WORK REQUEST
Whenever a line in the data holds the string "cosh", copy that line.
==== EXERCISE MATERIAL
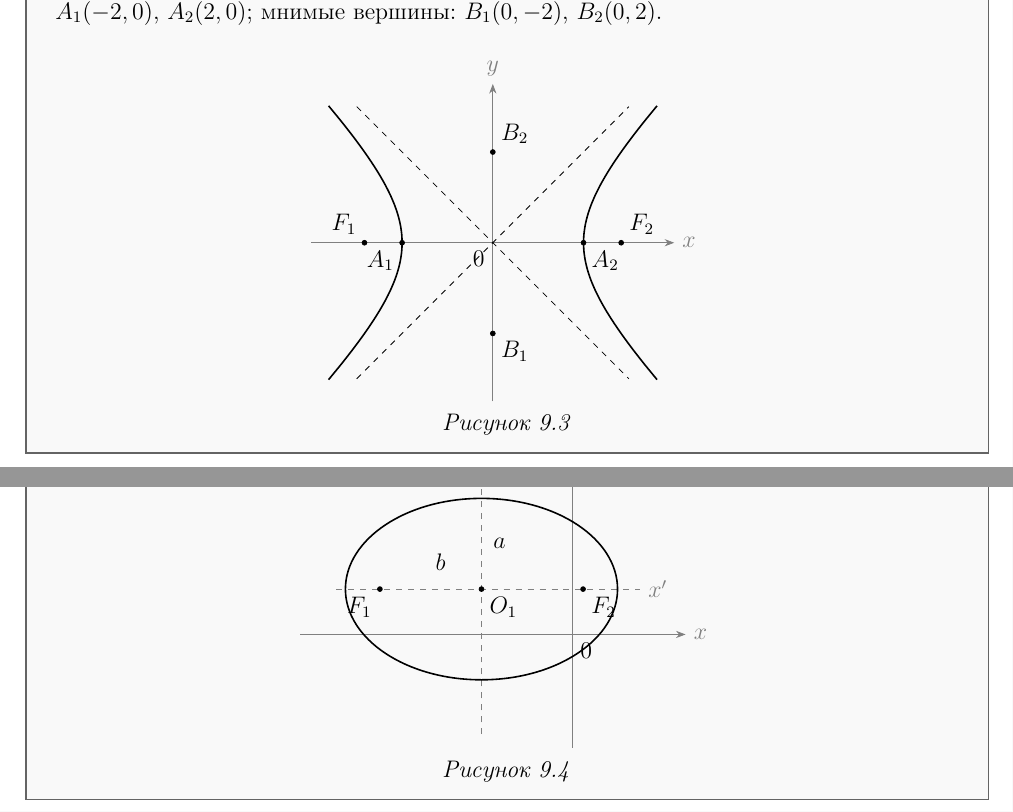
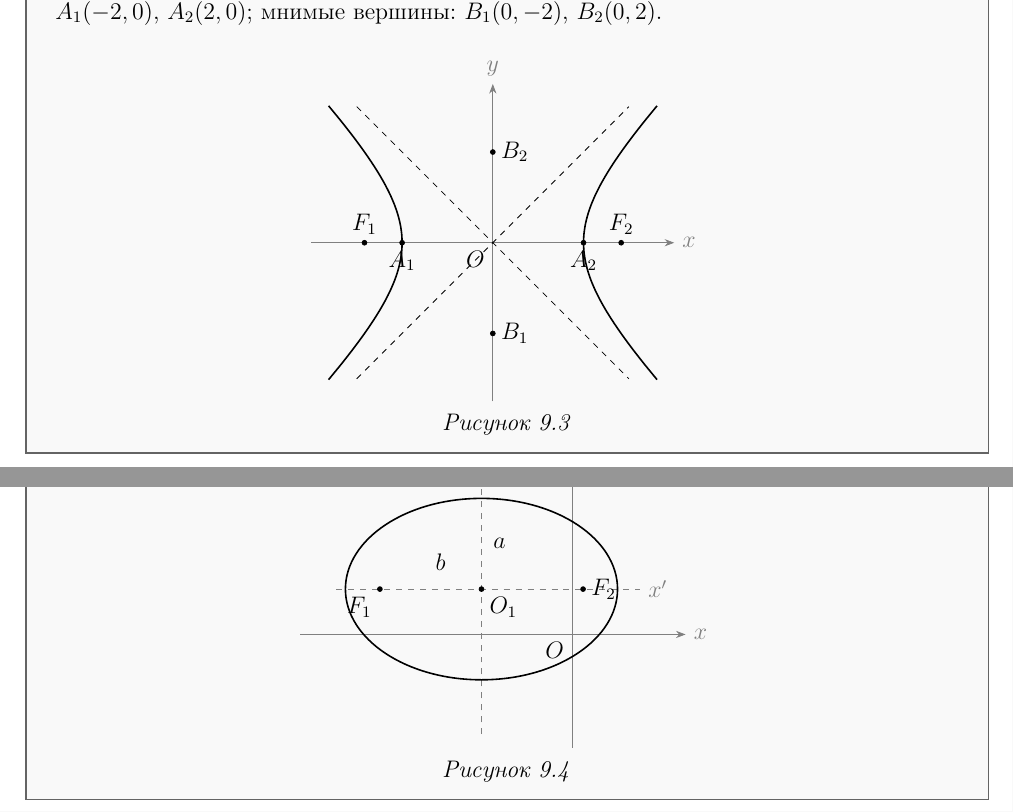
Before and after one commit to shafed/course-reprocessing, a LaTeX document (new-tex/Лекция_09.tex): two parts of pages 10 and 11 of 11, joined at a grey line, cut so that both start at the same text. Compiled offline with pdfLaTeX.

Commit message:
Лекция 9: метки 0→O, F1/F2/A1/A2 не перекрываются на рис. 9.3 и 9.4

```diff
--- a/new-tex/Лекция_09.tex
+++ b/new-tex/Лекция_09.tex
@@ -659,7 +659,7 @@ $r^2(\cos^2\varphi + \sin^2\varphi) = a^2 \implies r = a$, откуда
     \begin{tikzpicture}[scale=0.8, >=Stealth]
       \draw[->, gray] (-4,0) -- (4,0) node[right] {$x$};
       \draw[->, gray] (0,-3.5) -- (0,3.5) node[above] {$y$};
-      \node[below left] at (0,0) {$0$};
+      \node[below left] at (0,0) {$O$};
       % asymptotes y = +-x
       \draw[dashed] (-3,-3) -- (3,3);
       \draw[dashed] (-3,3) -- (3,-3);
@@ -668,12 +668,12 @@ $r^2(\cos^2\varphi + \sin^2\varphi) = a^2 \implies r = a$, откуда
       plot ({2*cosh(\t)}, {2*sinh(\t)});
       \draw[thick, domain=-1.2:1.2, smooth, variable=\t]
       plot ({-2*cosh(\t)}, {2*sinh(\t)});
-      \filldraw (2,0) circle (1.5pt) node[below right] {$A_2$};
-      \filldraw (-2,0) circle (1.5pt) node[below left] {$A_1$};
-      \filldraw (2.83,0) circle (1.5pt) node[above right] {$F_2$};
-      \filldraw (-2.83,0) circle (1.5pt) node[above left] {$F_1$};
-      \filldraw (0,2) circle (1.5pt) node[above right] {$B_2$};
-      \filldraw (0,-2) circle (1.5pt) node[below right] {$B_1$};
+      \filldraw (2,0) circle (1.5pt) node[below] {$A_2$};
+      \filldraw (-2,0) circle (1.5pt) node[below] {$A_1$};
+      \filldraw (2.83,0) circle (1.5pt) node[above] {$F_2$};
+      \filldraw (-2.83,0) circle (1.5pt) node[above] {$F_1$};
+      \filldraw (0,2) circle (1.5pt) node[right] {$B_2$};
+      \filldraw (0,-2) circle (1.5pt) node[right] {$B_1$};
     \end{tikzpicture}
 
     \textit{Рисунок 9.3}
@@ -717,7 +717,7 @@ $r^2(\cos^2\varphi + \sin^2\varphi) = a^2 \implies r = a$, откуда
     \begin{tikzpicture}[scale=0.8, >=Stealth]
       \draw[->, gray] (-6,0) -- (2.5,0) node[right] {$x$};
       \draw[->, gray] (0,-2.5) -- (0,4) node[above] {$y$};
-      \node[below right] at (0,0) {$0$};
+      \node[below left] at (0,0) {$O$};
       % shifted axes
       \draw[dashed, gray] (-2,-2.2) -- (-2,3.6) node[above] {$y'$};
       \draw[dashed, gray] (-5.2,1) -- (1.5,1) node[right] {$x'$};
@@ -725,7 +725,7 @@ $r^2(\cos^2\varphi + \sin^2\varphi) = a^2 \implies r = a$, откуда
       \draw[thick] (-2,1) ellipse (3 and 2);
       \filldraw (-2,1) circle (1.5pt) node[below right] {$O_1$};
       \filldraw (-4.24,1) circle (1.5pt) node[below left] {$F_1$};
-      \filldraw (0.24,1) circle (1.5pt) node[below right] {$F_2$};
+      \filldraw (0.24,1) circle (1.5pt) node[right] {$F_2$};
       \node at (-1.6,2.0) {$a$};
       \node at (-2.9,1.6) {$b$};
     \end{tikzpicture}
```
Also changed, not shown: new-tex/Лекция_09.tex (2 more changed lines), 1 other file.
========
ANSWER SPACE
       plot ({2*cosh(\t)}, {2*sinh(\t)});
       plot ({-2*cosh(\t)}, {2*sinh(\t)});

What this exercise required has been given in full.